■ **TASK INPUTS**:
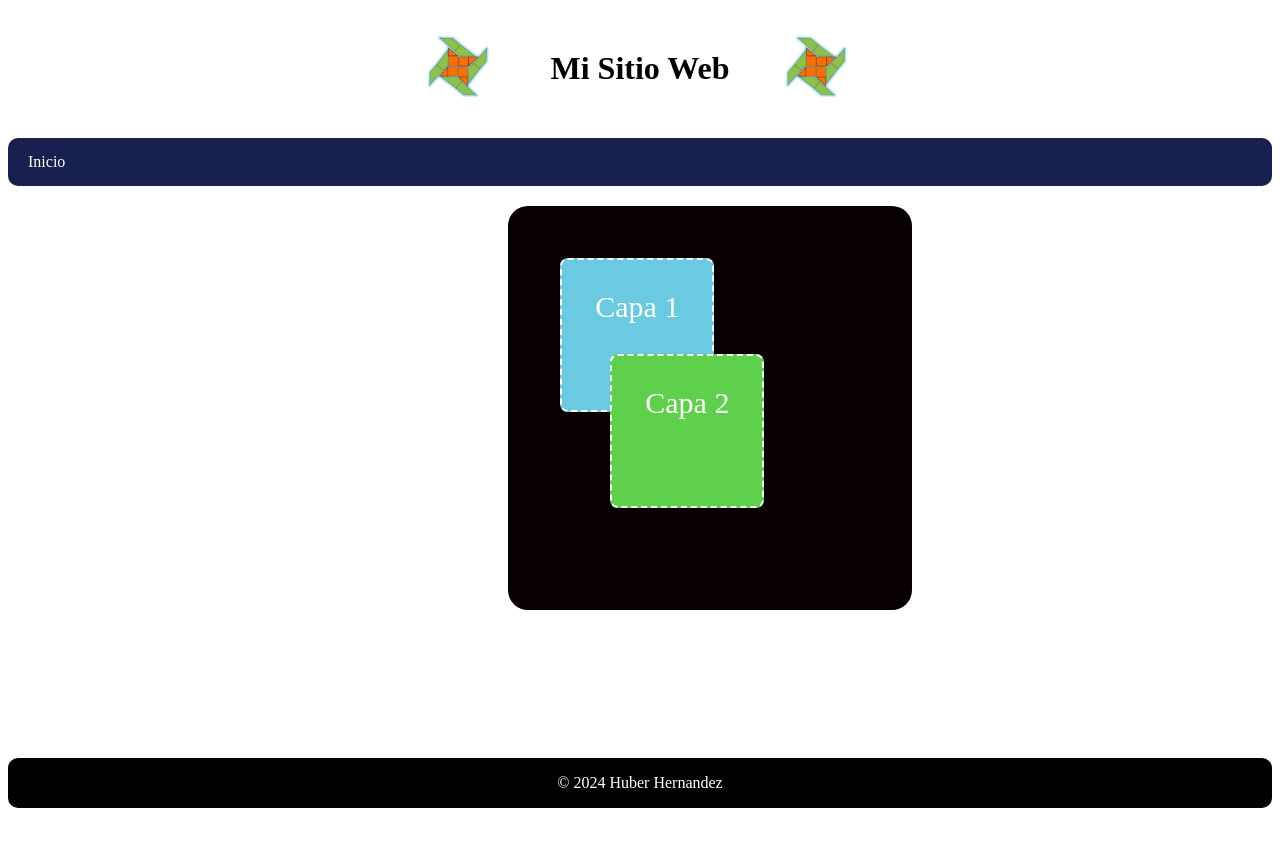
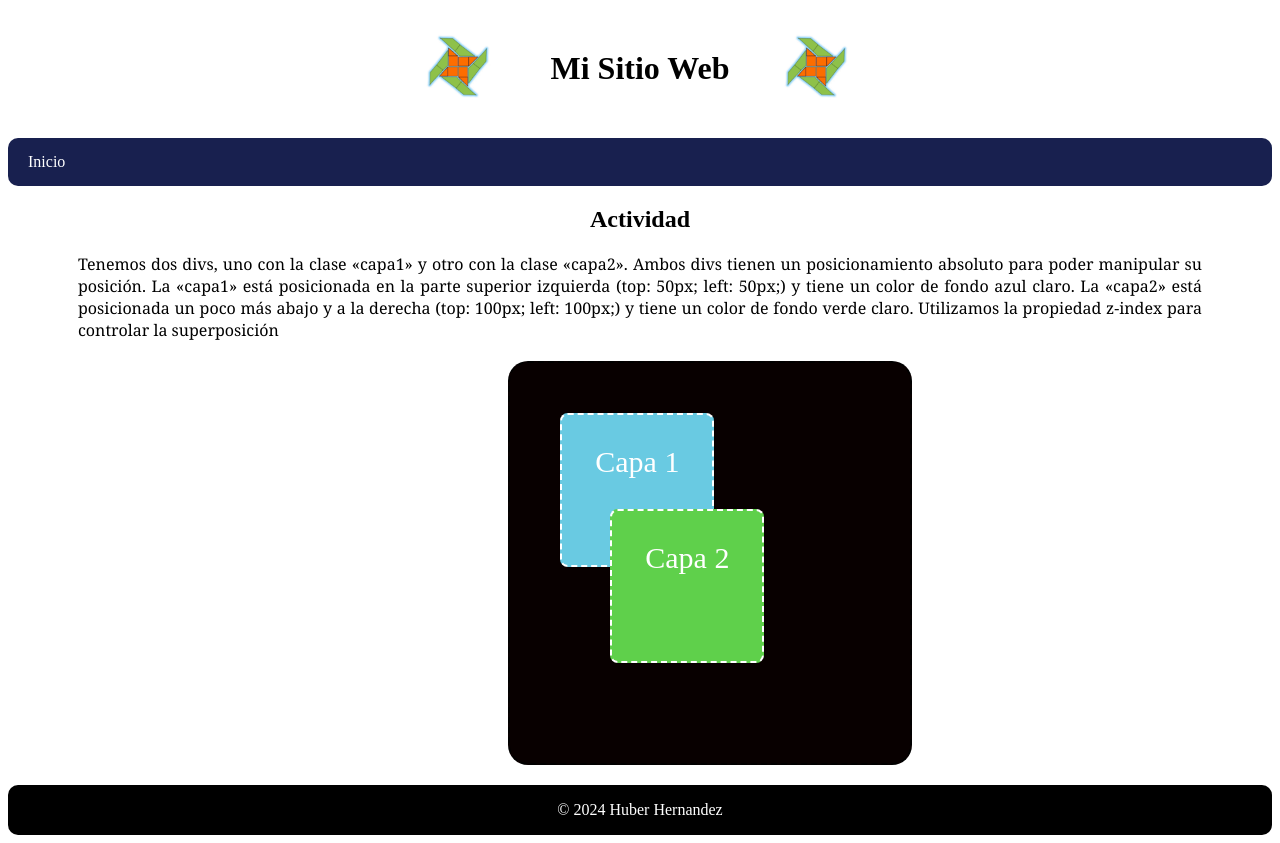
Before and after one commit to HuberxP/Project-Front, a plain HTML site: page pages/Actividad1.html in a window 1280 px wide. Before the commit the page ends 816 px from the top, so only its background shows below. Drawn offline with Linux system fonts and the light colour scheme.

Commit message:
Cambio de colores

```diff
--- a/assets/css/General.css
+++ b/assets/css/General.css
@@ -37,7 +37,7 @@ header h1 {
 
     padding: 0;
     margin: 0;
-    background-color: #1669bc;
+    background-color: #8cb7e2;
     text-align: center;
     display: inline-flex;
 
@@ -45,7 +45,7 @@ header h1 {
 }
 
 .sobre-mi{
-    background-color: red;
+    background-color: rgb(255, 255, 255);
     margin: 10px;
     padding: 10px;
     border: #000000 dashed;
--- a/pages/Actividad1.html
+++ b/pages/Actividad1.html
@@ -29,6 +29,19 @@
 
 
         <main >
+            <section class="inicio">
+                <h2>Actividad</h2>
+                <p class="text">Tenemos dos divs, uno con la clase «capa1» y otro con la clase «capa2».
+                    Ambos divs tienen un posicionamiento absoluto para poder manipular su posición.
+                    La «capa1» está posicionada en la parte superior izquierda (top: 50px; left: 50px;) y tiene un color de fondo azul claro.
+                    La «capa2» está posicionada un poco más abajo y a la derecha (top: 100px; left: 100px;) y tiene un color de fondo verde claro.
+
+                    Utilizamos la propiedad z-index para controlar la superposición</p>
+            </section>
+
+
+
+
             <section >
                 <div class="main-z">
                     <div class="capa1"><p class="p-white">Capa 1</p></div>
```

■ **TASK OBJECTIVE**:
The listing above should be repeated word for word, pictures removed.

■ **OUTPUT FOR THIS EXERCISE**:
Before and after one commit to HuberxP/Project-Front, a plain HTML site: page pages/Actividad1.html in a window 1280 px wide. Before the commit the page ends 816 px from the top, so only its background shows below. Drawn offline with Linux system fonts and the light colour scheme.

Commit message:
Cambio de colores

```diff
--- a/assets/css/General.css
+++ b/assets/css/General.css
@@ -37,7 +37,7 @@ header h1 {
 
     padding: 0;
     margin: 0;
-    background-color: #1669bc;
+    background-color: #8cb7e2;
     text-align: center;
     display: inline-flex;
 
@@ -45,7 +45,7 @@ header h1 {
 }
 
 .sobre-mi{
-    background-color: red;
+    background-color: rgb(255, 255, 255);
     margin: 10px;
     padding: 10px;
     border: #000000 dashed;
--- a/pages/Actividad1.html
+++ b/pages/Actividad1.html
@@ -29,6 +29,19 @@
 
 
         <main >
+            <section class="inicio">
+                <h2>Actividad</h2>
+                <p class="text">Tenemos dos divs, uno con la clase «capa1» y otro con la clase «capa2».
+                    Ambos divs tienen un posicionamiento absoluto para poder manipular su posición.
+                    La «capa1» está posicionada en la parte superior izquierda (top: 50px; left: 50px;) y tiene un color de fondo azul claro.
+                    La «capa2» está posicionada un poco más abajo y a la derecha (top: 100px; left: 100px;) y tiene un color de fondo verde claro.
+
+                    Utilizamos la propiedad z-index para controlar la superposición</p>
+            </section>
+
+
+
+
             <section >
                 <div class="main-z">
                     <div class="capa1"><p class="p-white">Capa 1</p></div>
```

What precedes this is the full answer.